The Fire This Time “White Rage” by Carol Anderson Summary
by Jesmyn Ward

Start Your Free Trial

Download The Fire This Time Study Guide

Subscribe Now

“White Rage” by Carol Anderson Summary

Anderson writes that although the civil demonstrations in Ferguson, Missouri, in reaction to the shooting of Michael Brown are likely to be remembered as expressions of Black outrage against another unjust police killing, they should actually be considered a manifestation of “white rage . . . cloaked in the niceties of law and order.” White rage doesn’t capture the same media attention as the Ferguson protesters facing down riot police, because it doesn’t need to take its message to the streets. White rage “smolders” in the political, judicial, and legislative authority used to redistrict traditionally Black voting precincts or eliminate federal jobs traditionally filled by middle-class African Americans.

White rage is a recurrent feature of American history and always appears wreathed in an “aura of respectability,” as it is institutionalized in systems of power; for every advance in Black achievement in the history of the United States, there has been a reactionary backlash seeking to undo those gains. After the brief period of Reconstruction, Southern lawmakers sought to undo the project, and when the Supreme Court’s 1954 Brown v. Board of Education decision desegregated the national public school system, Black students faced vicious resistance by mobs of white families and had to be escorted by federal troops. Barack Obama’s two-term presidency has also witnessed a racist institutional reaction that is consistent with the historical trend.

When the Civil War ended, there was still a lingering resentment in the South that manifested itself in legislative attempts to continue the subjugation of Black people and institutionalize conditions of white supremacy in the absence of the slavery system. The resulting Black Codes “neutralized” the terms of the thirteenth and fifteenth amendments to the Constitution, despite ardent opposition in Congress by figures like Republican representative Thaddeus Stevens of Pennsylvania and Republican senator Charles Sumner of Massachusetts. An 1876 Supreme Court decision, United States v. Cruikshank, prevented legal efforts to thwart the Ku Klux Klan, which signaled the end of Reconstruction in the South.

Nearly eighty years later, Black schoolchildren who were hopeful and empowered by the Brown v. Board of Education decision, and “hungry for quality education,” encountered the full force of white rage. Southern governors threatened to withhold funding for schools that accommodated the decision, shutting down school systems and diverting tax dollars to create white-only private schools.

The achievements and possibilities represented by the Obama presidency were likewise countered by a surge in anti-Black fear and anxiety. This surge of white rage was reflected in widespread efforts at voter suppression laws, Supreme Court decisions that curtailed civil liberties, the rise of “stand your ground” laws, and a rash of brutal police killings of unarmed Black men.

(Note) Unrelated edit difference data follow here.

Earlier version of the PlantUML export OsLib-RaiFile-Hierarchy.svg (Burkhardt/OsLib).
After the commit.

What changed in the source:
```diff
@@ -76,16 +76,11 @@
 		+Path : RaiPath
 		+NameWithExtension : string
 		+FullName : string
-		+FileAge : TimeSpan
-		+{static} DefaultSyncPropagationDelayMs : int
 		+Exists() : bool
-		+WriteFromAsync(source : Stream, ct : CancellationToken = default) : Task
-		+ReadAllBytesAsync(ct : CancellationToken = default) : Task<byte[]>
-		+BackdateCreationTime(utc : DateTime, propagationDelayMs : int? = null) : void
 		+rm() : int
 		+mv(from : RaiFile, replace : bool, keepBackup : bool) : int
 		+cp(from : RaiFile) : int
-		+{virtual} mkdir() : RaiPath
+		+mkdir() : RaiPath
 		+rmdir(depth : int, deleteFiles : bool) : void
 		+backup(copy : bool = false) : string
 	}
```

Organized forms of voter suppression, such as the policy of requiring photo identification—which a quarter of African Americans don’t have—are much more subtle than the overtly racist politics of previous eras. But for conservative politicians like former presidents Richard Nixon and Ronald Regan, the language of white rage and anti-Black anxiety is most effective as a political strategy when couched in increasingly “abstract” policy language, from “states’ rights” to “tax cuts.”

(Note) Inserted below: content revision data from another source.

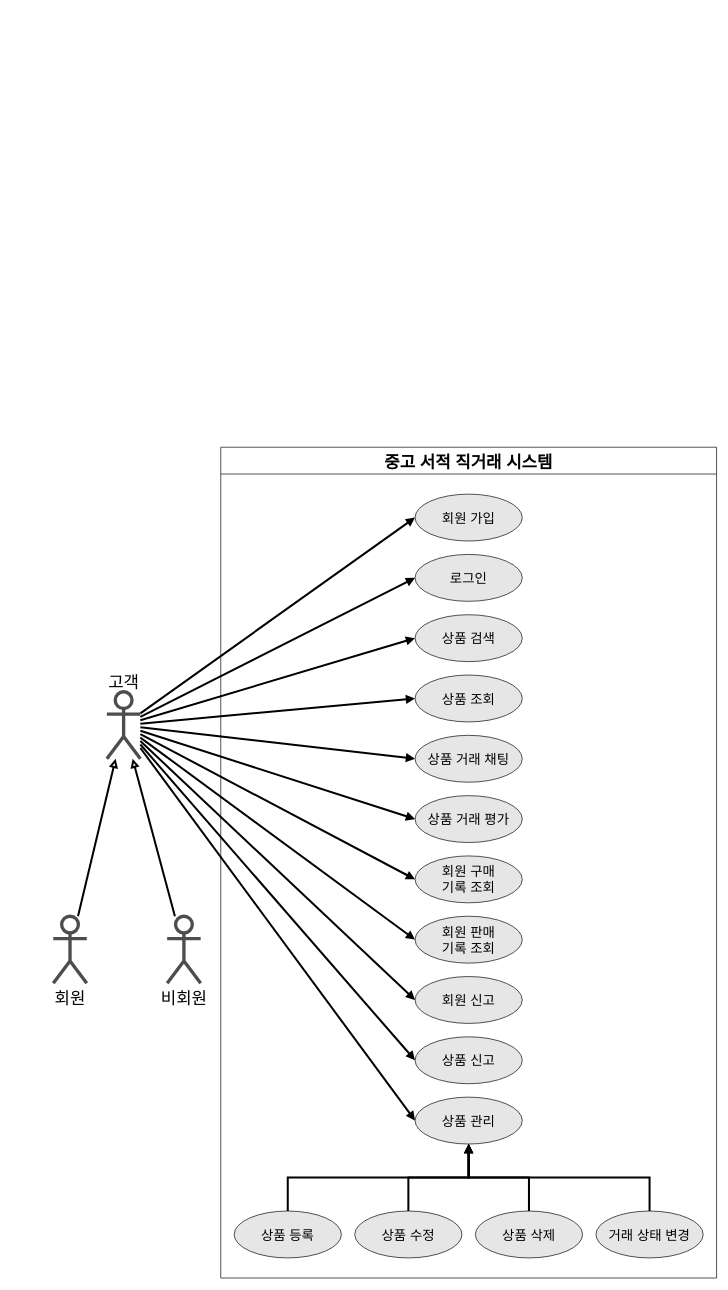
This is documents/Use_Case_Diagram.drawio from babybeb/users-used-book-store, a draw.io file, before an edit. Source tidied: cells renumbered, new cells numbered last; positions are measured from the earlier drawing's top-left corner, leaving out a move shared by most shapes. Both pictures are drawn from the tidied source at 67%, with x=0, y=0 at pixel (53, 447).
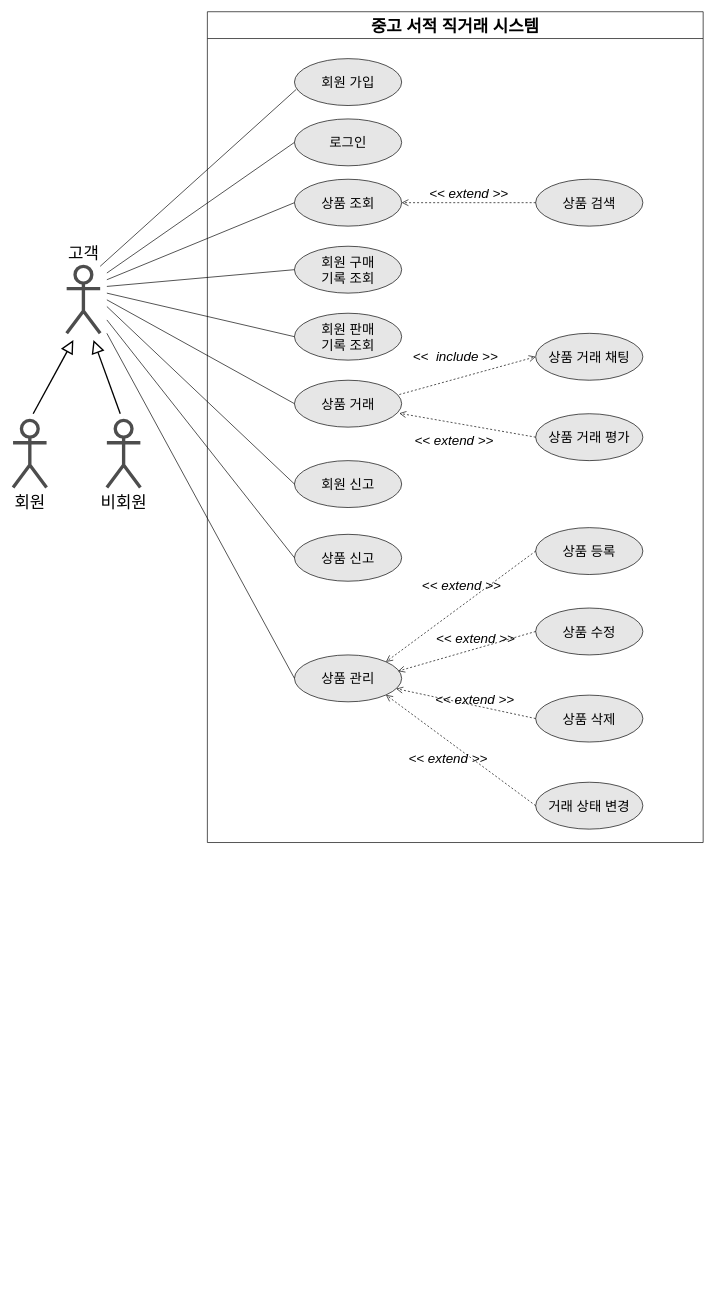
The same page after the edit.

The edit, as a diff of the source:
```diff
@@
-    <mxCell id="2" style="rounded=0;jettySize=auto;html=1;fontSize=20;endArrow=block;endFill=1;strokeWidth=3;entryX=0;entryY=0.5;entryDx=0;entryDy=0;" parent="1" edge="1" source="8" target="20">
-      <mxGeometry relative="1" as="geometry" />
-    </mxCell>
-    <mxCell id="3" style="edgeStyle=none;rounded=0;jettySize=auto;html=1;fontSize=20;endArrow=block;endFill=1;strokeWidth=3;entryX=0;entryY=0.5;entryDx=0;entryDy=0;" parent="1" edge="1" source="8" target="21">
-      <mxGeometry relative="1" as="geometry" />
-    </mxCell>
-    <mxCell id="4" style="edgeStyle=none;rounded=0;jettySize=auto;html=1;fontSize=20;endArrow=block;endFill=1;strokeWidth=3;entryX=0;entryY=0.5;entryDx=0;entryDy=0;" parent="1" edge="1" source="8" target="22">
-      <mxGeometry relative="1" as="geometry" />
-    </mxCell>
-    <mxCell id="5" style="edgeStyle=none;rounded=0;jettySize=auto;html=1;fontSize=25;endArrow=block;endFill=1;strokeWidth=3;entryX=0;entryY=0.5;entryDx=0;entryDy=0;" parent="1" edge="1" source="8" target="33">
-      <mxGeometry relative="1" as="geometry" />
-    </mxCell>
-    <mxCell id="6" style="edgeStyle=none;rounded=0;jettySize=auto;html=1;fontSize=25;endArrow=block;endFill=1;strokeWidth=3;entryX=0;entryY=0.5;entryDx=0;entryDy=0;" parent="1" edge="1" source="8" target="32">
-      <mxGeometry relative="1" as="geometry" />
-    </mxCell>
-    <mxCell id="7" style="edgeStyle=none;rounded=0;jettySize=auto;html=1;fontSize=25;endArrow=block;endFill=1;strokeWidth=3;entryX=0;entryY=0.5;entryDx=0;entryDy=0;" parent="1" edge="1" source="8" target="34">
-      <mxGeometry relative="1" as="geometry" />
-    </mxCell>
     <mxCell id="8" style="shape=umlActor;verticalLabelPosition=bottom;verticalAlign=top;html=1;outlineConnect=0;fontSize=20;strokeWidth=5;strokeColor=#4D4D4D;" parent="1" vertex="1">
-      <mxGeometry x="80" y="365" width="50" height="100" as="geometry" />
+      <mxGeometry x="20" y="-270" width="50" height="100" as="geometry" />
     </mxCell>
-    <mxCell id="9" style="rounded=0;jettySize=auto;html=1;fontSize=20;strokeWidth=3;endArrow=block;endFill=1;entryX=0;entryY=0.5;entryDx=0;entryDy=0;" parent="1" edge="1" source="8" target="24">
-      <mxGeometry relative="1" as="geometry" />
-    </mxCell>
-    <mxCell id="10" style="edgeStyle=none;rounded=0;jettySize=auto;html=1;fontSize=20;endArrow=block;endFill=1;strokeWidth=3;entryX=0;entryY=0.5;entryDx=0;entryDy=0;" parent="1" edge="1" source="8" target="25">
-      <mxGeometry relative="1" as="geometry" />
-    </mxCell>
-    <mxCell id="11" style="edgeStyle=none;rounded=0;jettySize=auto;html=1;fontSize=20;endArrow=block;endFill=1;strokeWidth=3;entryX=0;entryY=0.5;entryDx=0;entryDy=0;" parent="1" edge="1" source="8" target="29">
-      <mxGeometry relative="1" as="geometry" />
-    </mxCell>
-    <mxCell id="12" style="edgeStyle=none;rounded=0;jettySize=auto;html=1;fontSize=20;endArrow=block;endFill=1;strokeWidth=3;entryX=0;entryY=0.5;entryDx=0;entryDy=0;" parent="1" edge="1" source="8" target="31">
-      <mxGeometry relative="1" as="geometry" />
-    </mxCell>
-    <mxCell id="13" style="edgeStyle=none;rounded=0;jettySize=auto;html=1;fontSize=20;endArrow=block;endFill=1;strokeWidth=3;entryX=0;entryY=0.5;entryDx=0;entryDy=0;" parent="1" edge="1" source="8" target="30">
-      <mxGeometry relative="1" as="geometry" />
-    </mxCell>
-    <mxCell id="14" style="edgeStyle=none;rounded=0;jettySize=auto;html=1;fontSize=20;endArrow=block;endFill=0;strokeWidth=3;" parent="1" edge="1" source="15" target="8">
-      <mxGeometry relative="1" as="geometry" />
-    </mxCell>
     <mxCell id="15" value="&lt;font style=&quot;font-size: 25px&quot;&gt;회원&lt;/font&gt;" style="shape=umlActor;verticalLabelPosition=bottom;verticalAlign=top;html=1;outlineConnect=0;fontSize=20;strokeWidth=5;strokeColor=#4D4D4D;" parent="1" vertex="1">
-      <mxGeometry y="700" width="50" height="100" as="geometry" />
+      <mxGeometry x="-60" y="-40" width="50" height="100" as="geometry" />
     </mxCell>
-    <mxCell id="16" style="edgeStyle=none;rounded=0;jettySize=auto;html=1;endArrow=block;endFill=0;strokeWidth=3;" parent="1" edge="1" source="17" target="8">
-      <mxGeometry relative="1" as="geometry" />
-    </mxCell>
     <mxCell id="17" value="&lt;font style=&quot;font-size: 25px&quot;&gt;비회원&lt;/font&gt;" style="shape=umlActor;verticalLabelPosition=bottom;verticalAlign=top;html=1;outlineConnect=0;fontSize=20;strokeWidth=5;strokeColor=#4D4D4D;" parent="1" vertex="1">
-      <mxGeometry x="170" y="700" width="50" height="100" as="geometry" />
+      <mxGeometry x="80" y="-40" width="50" height="100" as="geometry" />
     </mxCell>
     <mxCell id="18" value="&lt;font style=&quot;font-size: 25px&quot;&gt;고객&lt;/font&gt;" style="text;html=1;align=center;verticalAlign=middle;strokeColor=none;fillColor=none;" parent="1" vertex="1">
-      <mxGeometry x="70" y="340" width="70" height="20" as="geometry" />
+      <mxGeometry x="10" y="-300" width="70" height="20" as="geometry" />
     </mxCell>
     <mxCell id="19" value="중고 서적 직거래 시스템" style="swimlane;fontSize=25;startSize=40;" parent="1" vertex="1">
-      <mxGeometry x="250" width="740" height="1240" as="geometry" />
+      <mxGeometry x="230" y="-650" width="740" height="1240" as="geometry" />
     </mxCell>
     <mxCell id="20" value="&lt;font style=&quot;font-size: 20px&quot;&gt;회원 가입&lt;/font&gt;" style="ellipse;whiteSpace=wrap;html=1;fillColor=#E6E6E6;" parent="19" vertex="1">
-      <mxGeometry x="290" y="70" width="160" height="70" as="geometry" />
+      <mxGeometry x="130" y="70" width="160" height="70" as="geometry" />
     </mxCell>
     <mxCell id="21" value="&lt;span style=&quot;font-size: 20px&quot;&gt;상품 조회&lt;/span&gt;" style="ellipse;whiteSpace=wrap;html=1;fillColor=#E6E6E6;" parent="19" vertex="1">
-      <mxGeometry x="290" y="340" width="160" height="70" as="geometry" />
+      <mxGeometry x="130" y="250" width="160" height="70" as="geometry" />
     </mxCell>
     <mxCell id="22" value="&lt;span style=&quot;font-size: 20px&quot;&gt;상품 검색&lt;/span&gt;" style="ellipse;whiteSpace=wrap;html=1;fillColor=#E6E6E6;" parent="19" vertex="1">
-      <mxGeometry x="290" y="250" width="160" height="70" as="geometry" />
+      <mxGeometry x="490" y="250" width="160" height="70" as="geometry" />
     </mxCell>
     <mxCell id="23" value="&lt;font style=&quot;font-size: 20px&quot;&gt;상품 등록&lt;/font&gt;" style="ellipse;whiteSpace=wrap;html=1;fillColor=#E6E6E6;" parent="19" vertex="1">
-      <mxGeometry x="20" y="1140" width="160" height="70" as="geometry" />
+      <mxGeometry x="490" y="770" width="160" height="70" as="geometry" />
     </mxCell>
-    <mxCell id="24" value="&lt;span style=&quot;font-size: 20px&quot;&gt;상품 거래 채팅&lt;/span&gt;" style="ellipse;whiteSpace=wrap;html=1;fillColor=#E6E6E6;" parent="19" vertex="1">
-      <mxGeometry x="290" y="430" width="160" height="70" as="geometry" />
+    <mxCell id="24" value="&lt;span style=&quot;font-size: 20px;&quot;&gt;상품 거래&lt;/span&gt;" style="ellipse;whiteSpace=wrap;html=1;fillColor=#E6E6E6;" parent="19" vertex="1">
+      <mxGeometry x="130" y="550" width="160" height="70" as="geometry" />
     </mxCell>
     <mxCell id="25" value="&lt;span style=&quot;font-size: 20px&quot;&gt;회원 구매&lt;br&gt;기록 조회&lt;/span&gt;" style="ellipse;whiteSpace=wrap;html=1;fillColor=#E6E6E6;" parent="19" vertex="1">
-      <mxGeometry x="290" y="610" width="160" height="70" as="geometry" />
+      <mxGeometry x="130" y="350" width="160" height="70" as="geometry" />
     </mxCell>
     <mxCell id="26" value="&lt;font style=&quot;font-size: 20px&quot;&gt;상품 수정&lt;/font&gt;" style="ellipse;whiteSpace=wrap;html=1;fillColor=#E6E6E6;" parent="19" vertex="1">
-      <mxGeometry x="200" y="1140" width="160" height="70" as="geometry" />
+      <mxGeometry x="490" y="890" width="160" height="70" as="geometry" />
     </mxCell>
     <mxCell id="27" value="&lt;font style=&quot;font-size: 20px&quot;&gt;상품 삭제&lt;/font&gt;" style="ellipse;whiteSpace=wrap;html=1;fillColor=#E6E6E6;" parent="19" vertex="1">
-      <mxGeometry x="380" y="1140" width="160" height="70" as="geometry" />
+      <mxGeometry x="490" y="1020" width="160" height="70" as="geometry" />
     </mxCell>
     <mxCell id="28" value="&lt;font style=&quot;font-size: 20px&quot;&gt;거래 상태 변경&lt;/font&gt;" style="ellipse;whiteSpace=wrap;html=1;fillColor=#E6E6E6;" parent="19" vertex="1">
-      <mxGeometry x="560" y="1140" width="160" height="70" as="geometry" />
+      <mxGeometry x="490" y="1150" width="160" height="70" as="geometry" />
     </mxCell>
     <mxCell id="29" value="&lt;span style=&quot;font-size: 20px&quot;&gt;상품 거래 평가&lt;/span&gt;" style="ellipse;whiteSpace=wrap;html=1;fillColor=#E6E6E6;" parent="19" vertex="1">
-      <mxGeometry x="290" y="520" width="160" height="70" as="geometry" />
+      <mxGeometry x="490" y="600" width="160" height="70" as="geometry" />
     </mxCell>
     <mxCell id="30" value="&lt;span style=&quot;font-size: 20px&quot;&gt;회원 신고&lt;br&gt;&lt;/span&gt;" style="ellipse;whiteSpace=wrap;html=1;fillColor=#E6E6E6;" parent="19" vertex="1">
-      <mxGeometry x="290" y="790" width="160" height="70" as="geometry" />
+      <mxGeometry x="130" y="670" width="160" height="70" as="geometry" />
     </mxCell>
     <mxCell id="31" value="&lt;span style=&quot;font-size: 20px&quot;&gt;상품 신고&lt;br&gt;&lt;/span&gt;" style="ellipse;whiteSpace=wrap;html=1;fillColor=#E6E6E6;" parent="19" vertex="1">
-      <mxGeometry x="290" y="880" width="160" height="70" as="geometry" />
+      <mxGeometry x="130" y="780" width="160" height="70" as="geometry" />
     </mxCell>
     <mxCell id="32" value="&lt;span style=&quot;font-size: 20px&quot;&gt;회원 판매&lt;br&gt;기록 조회&lt;/span&gt;" style="ellipse;whiteSpace=wrap;html=1;fillColor=#E6E6E6;" parent="19" vertex="1">
-      <mxGeometry x="290" y="700" width="160" height="70" as="geometry" />
+      <mxGeometry x="130" y="450" width="160" height="70" as="geometry" />
     </mxCell>
     <mxCell id="33" value="&lt;font style=&quot;font-size: 20px&quot;&gt;로그인&lt;/font&gt;" style="ellipse;whiteSpace=wrap;html=1;fillColor=#E6E6E6;" parent="19" vertex="1">
-      <mxGeometry x="290" y="160" width="160" height="70" as="geometry" />
+      <mxGeometry x="130" y="160" width="160" height="70" as="geometry" />
     </mxCell>
     <mxCell id="34" value="&lt;span style=&quot;font-size: 20px&quot;&gt;상품 관리&lt;br&gt;&lt;/span&gt;" style="ellipse;whiteSpace=wrap;html=1;fillColor=#E6E6E6;" parent="19" vertex="1">
-      <mxGeometry x="290" y="970" width="160" height="70" as="geometry" />
+      <mxGeometry x="130" y="960" width="160" height="70" as="geometry" />
     </mxCell>
+    <mxCell id="39" value="&lt;i&gt;&lt;font style=&quot;font-size: 20px;&quot;&gt;&amp;lt;&amp;lt; extend &amp;gt;&amp;gt;&lt;/font&gt;&lt;/i&gt;" style="html=1;verticalAlign=bottom;endArrow=open;dashed=1;endSize=8;rounded=0;exitX=0;exitY=0.5;exitDx=0;exitDy=0;entryX=1;entryY=0.5;entryDx=0;entryDy=0;" parent="19" edge="1" source="22" target="21">
+      <mxGeometry relative="1" as="geometry" />
+    </mxCell>
+    <mxCell id="40" value="&lt;span style=&quot;font-size: 20px&quot;&gt;상품 거래 채팅&lt;/span&gt;" style="ellipse;whiteSpace=wrap;html=1;fillColor=#E6E6E6;" parent="19" vertex="1">
+      <mxGeometry x="490" y="480" width="160" height="70" as="geometry" />
+    </mxCell>
+    <mxCell id="41" value="&lt;i&gt;&lt;font style=&quot;font-size: 20px;&quot;&gt;&amp;lt;&amp;lt; extend &amp;gt;&amp;gt;&lt;/font&gt;&lt;/i&gt;" style="html=1;verticalAlign=bottom;endArrow=open;dashed=1;endSize=8;rounded=0;exitX=0;exitY=0.5;exitDx=0;exitDy=0;entryX=0.978;entryY=0.705;entryDx=0;entryDy=0;entryPerimeter=0;" parent="19" edge="1" source="29" target="24">
+      <mxGeometry x="0.13" y="40" relative="1" as="geometry" />
+    </mxCell>
+    <mxCell id="42" value="&lt;i&gt;&lt;font style=&quot;font-size: 20px;&quot;&gt;&amp;lt;&amp;lt;&amp;nbsp; include &amp;gt;&amp;gt;&lt;/font&gt;&lt;/i&gt;" style="html=1;verticalAlign=bottom;endArrow=open;dashed=1;endSize=8;rounded=0;exitX=0.978;exitY=0.305;exitDx=0;exitDy=0;entryX=0;entryY=0.5;entryDx=0;entryDy=0;exitPerimeter=0;" parent="19" edge="1" source="24" target="40">
+      <mxGeometry x="-0.13" y="18" relative="1" as="geometry" />
+    </mxCell>
-    <mxCell id="35" style="edgeStyle=orthogonalEdgeStyle;rounded=0;jettySize=auto;html=1;exitX=0.5;exitY=0;exitDx=0;exitDy=0;fontSize=25;endArrow=block;endFill=1;strokeWidth=3;" parent="19" edge="1" source="23" target="34">
-      <mxGeometry relative="1" as="geometry" />
+    <mxCell id="35" value="&lt;i&gt;&lt;font style=&quot;font-size: 20px;&quot;&gt;&amp;lt;&amp;lt; extend &amp;gt;&amp;gt;&lt;/font&gt;&lt;/i&gt;" style="html=1;verticalAlign=bottom;endArrow=open;dashed=1;endSize=8;rounded=0;exitX=0;exitY=0.5;exitDx=0;exitDy=0;entryX=1;entryY=0;entryDx=0;entryDy=0;labelBackgroundColor=none;" parent="19" edge="1" source="23" target="34">
+      <mxGeometry x="-0.08" y="-13" relative="1" as="geometry" />
     </mxCell>
-    <mxCell id="36" style="edgeStyle=orthogonalEdgeStyle;rounded=0;jettySize=auto;html=1;exitX=0.5;exitY=0;exitDx=0;exitDy=0;fontSize=25;endArrow=block;endFill=1;strokeWidth=3;" parent="19" edge="1" source="26" target="34">
-      <mxGeometry relative="1" as="geometry" />
+    <mxCell id="36" value="&lt;i&gt;&lt;font style=&quot;font-size: 20px;&quot;&gt;&amp;lt;&amp;lt; extend &amp;gt;&amp;gt;&lt;/font&gt;&lt;/i&gt;" style="html=1;verticalAlign=bottom;endArrow=open;dashed=1;endSize=8;rounded=0;exitX=0;exitY=0.5;exitDx=0;exitDy=0;entryX=0.967;entryY=0.345;entryDx=0;entryDy=0;entryPerimeter=0;labelBackgroundColor=none;" parent="19" edge="1" source="26" target="34">
+      <mxGeometry x="-0.13" y="-1" relative="1" as="geometry" />
     </mxCell>
-    <mxCell id="37" style="edgeStyle=orthogonalEdgeStyle;rounded=0;jettySize=auto;html=1;exitX=0.5;exitY=0;exitDx=0;exitDy=0;fontSize=25;endArrow=block;endFill=1;strokeWidth=3;" parent="19" edge="1" source="27" target="34">
-      <mxGeometry relative="1" as="geometry" />
+    <mxCell id="37" value="&lt;i&gt;&lt;font style=&quot;font-size: 20px;&quot;&gt;&amp;lt;&amp;lt; extend &amp;gt;&amp;gt;&lt;/font&gt;&lt;/i&gt;" style="html=1;verticalAlign=bottom;endArrow=open;dashed=1;endSize=8;rounded=0;exitX=0;exitY=0.5;exitDx=0;exitDy=0;labelBackgroundColor=none;" parent="19" edge="1" source="27" target="34">
+      <mxGeometry x="-0.14" y="4" relative="1" as="geometry" />
     </mxCell>
-    <mxCell id="38" style="edgeStyle=orthogonalEdgeStyle;rounded=0;jettySize=auto;html=1;exitX=0.5;exitY=0;exitDx=0;exitDy=0;fontSize=25;endArrow=block;endFill=1;strokeWidth=3;" parent="19" edge="1" source="28" target="34">
-      <mxGeometry relative="1" as="geometry" />
+    <mxCell id="38" value="&lt;i&gt;&lt;font style=&quot;font-size: 20px;&quot;&gt;&amp;lt;&amp;lt; extend &amp;gt;&amp;gt;&lt;/font&gt;&lt;/i&gt;" style="html=1;verticalAlign=bottom;endArrow=open;dashed=1;endSize=8;rounded=0;exitX=0;exitY=0.5;exitDx=0;exitDy=0;entryX=1;entryY=1;entryDx=0;entryDy=0;labelBackgroundColor=none;" parent="19" edge="1" source="28" target="34">
+      <mxGeometry x="-0.01" y="33" relative="1" as="geometry" />
     </mxCell>
+    <mxCell id="43" style="endArrow=none;html=1;rounded=0;entryX=0.017;entryY=0.655;entryDx=0;entryDy=0;entryPerimeter=0;" parent="1" edge="1" target="20">
+      <mxGeometry relative="1" as="geometry">
+        <mxPoint x="70" y="-270" as="sourcePoint" />
+      </mxGeometry>
+    </mxCell>
+    <mxCell id="44" style="endArrow=none;html=1;rounded=0;entryX=0;entryY=0.5;entryDx=0;entryDy=0;" parent="1" edge="1" target="33">
+      <mxGeometry relative="1" as="geometry">
+        <mxPoint x="80" y="-260" as="sourcePoint" />
+      </mxGeometry>
+    </mxCell>
+    <mxCell id="45" style="endArrow=none;html=1;rounded=0;entryX=0;entryY=0.5;entryDx=0;entryDy=0;" parent="1" edge="1" target="21">
+      <mxGeometry relative="1" as="geometry">
+        <mxPoint x="80" y="-250" as="sourcePoint" />
+      </mxGeometry>
+    </mxCell>
+    <mxCell id="46" style="endArrow=none;html=1;rounded=0;entryX=0;entryY=0.5;entryDx=0;entryDy=0;" parent="1" edge="1" target="24">
+      <mxGeometry relative="1" as="geometry">
+        <mxPoint x="80" y="-220" as="sourcePoint" />
+      </mxGeometry>
+    </mxCell>
+    <mxCell id="47" style="endArrow=none;html=1;rounded=0;entryX=0;entryY=0.5;entryDx=0;entryDy=0;" parent="1" edge="1" target="25">
+      <mxGeometry relative="1" as="geometry">
+        <mxPoint x="80" y="-240" as="sourcePoint" />
+      </mxGeometry>
+    </mxCell>
+    <mxCell id="48" style="endArrow=none;html=1;rounded=0;entryX=0;entryY=0.5;entryDx=0;entryDy=0;" parent="1" edge="1" target="32">
+      <mxGeometry relative="1" as="geometry">
+        <mxPoint x="80" y="-230" as="sourcePoint" />
+      </mxGeometry>
+    </mxCell>
+    <mxCell id="49" style="endArrow=none;html=1;rounded=0;entryX=0;entryY=0.5;entryDx=0;entryDy=0;" parent="1" edge="1" target="30">
+      <mxGeometry relative="1" as="geometry">
+        <mxPoint x="80" y="-210" as="sourcePoint" />
+      </mxGeometry>
+    </mxCell>
+    <mxCell id="50" style="endArrow=none;html=1;rounded=0;entryX=0;entryY=0.5;entryDx=0;entryDy=0;" parent="1" edge="1" target="31">
+      <mxGeometry relative="1" as="geometry">
+        <mxPoint x="80" y="-190" as="sourcePoint" />
+      </mxGeometry>
+    </mxCell>
+    <mxCell id="51" style="endArrow=none;html=1;rounded=0;entryX=0;entryY=0.5;entryDx=0;entryDy=0;" parent="1" edge="1" target="34">
+      <mxGeometry relative="1" as="geometry">
+        <mxPoint x="80" y="-170" as="sourcePoint" />
+      </mxGeometry>
+    </mxCell>
+    <mxCell id="52" style="endArrow=block;html=1;rounded=0;fontSize=20;endFill=0;strokeWidth=2;endSize=15;" parent="1" edge="1">
+      <mxGeometry relative="1" as="geometry">
+        <mxPoint x="-30" y="-50" as="sourcePoint" />
+        <mxPoint x="30" y="-160" as="targetPoint" />
+      </mxGeometry>
+    </mxCell>
+    <mxCell id="53" style="endArrow=block;html=1;rounded=0;fontSize=20;endFill=0;strokeWidth=2;endSize=15;" parent="1" edge="1">
+      <mxGeometry relative="1" as="geometry">
+        <mxPoint x="100" y="-50" as="sourcePoint" />
+        <mxPoint x="60" y="-160" as="targetPoint" />
+      </mxGeometry>
+    </mxCell>
```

Another effect of this institutionalized anti-Black sentiment is the disproportionate vulnerability of Black wealth and property to the forces of economic recession, such as the Great Recession of 2008. One report shows that half of all the collective wealth of Black families was lost in this recession, which increased the wealth gap between white and Black families enough to leave white families with six times as much wealth as Black families, compared to the four times as much they’d had before the recession hit. A...

(The entire section is 1,067 words.)